___ Provided records ___

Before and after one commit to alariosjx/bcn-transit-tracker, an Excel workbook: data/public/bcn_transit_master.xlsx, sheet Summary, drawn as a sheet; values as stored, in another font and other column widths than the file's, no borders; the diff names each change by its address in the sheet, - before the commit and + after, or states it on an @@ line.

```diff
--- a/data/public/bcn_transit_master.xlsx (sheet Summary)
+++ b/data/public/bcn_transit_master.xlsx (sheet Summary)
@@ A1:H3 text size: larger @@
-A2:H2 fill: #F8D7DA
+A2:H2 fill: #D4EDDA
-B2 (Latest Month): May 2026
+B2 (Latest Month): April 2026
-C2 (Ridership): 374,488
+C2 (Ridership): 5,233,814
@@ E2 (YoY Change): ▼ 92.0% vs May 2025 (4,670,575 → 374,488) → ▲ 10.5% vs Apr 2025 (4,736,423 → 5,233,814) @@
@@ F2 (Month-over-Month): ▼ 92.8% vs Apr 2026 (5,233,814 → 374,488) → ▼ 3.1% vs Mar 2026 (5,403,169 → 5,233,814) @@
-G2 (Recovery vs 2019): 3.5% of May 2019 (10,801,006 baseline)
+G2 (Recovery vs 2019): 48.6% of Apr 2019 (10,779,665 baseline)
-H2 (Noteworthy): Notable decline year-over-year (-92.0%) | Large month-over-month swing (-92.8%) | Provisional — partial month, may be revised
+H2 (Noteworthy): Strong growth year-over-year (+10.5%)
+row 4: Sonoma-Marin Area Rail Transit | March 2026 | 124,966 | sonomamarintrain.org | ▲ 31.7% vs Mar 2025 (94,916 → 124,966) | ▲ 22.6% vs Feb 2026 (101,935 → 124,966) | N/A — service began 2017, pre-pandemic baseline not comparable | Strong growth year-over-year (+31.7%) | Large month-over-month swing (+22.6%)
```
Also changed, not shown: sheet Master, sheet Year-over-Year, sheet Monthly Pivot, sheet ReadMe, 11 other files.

___

What is required: Once the lines above that include "Noteworthy" are counted, report the number and nothing else.

Response box: 2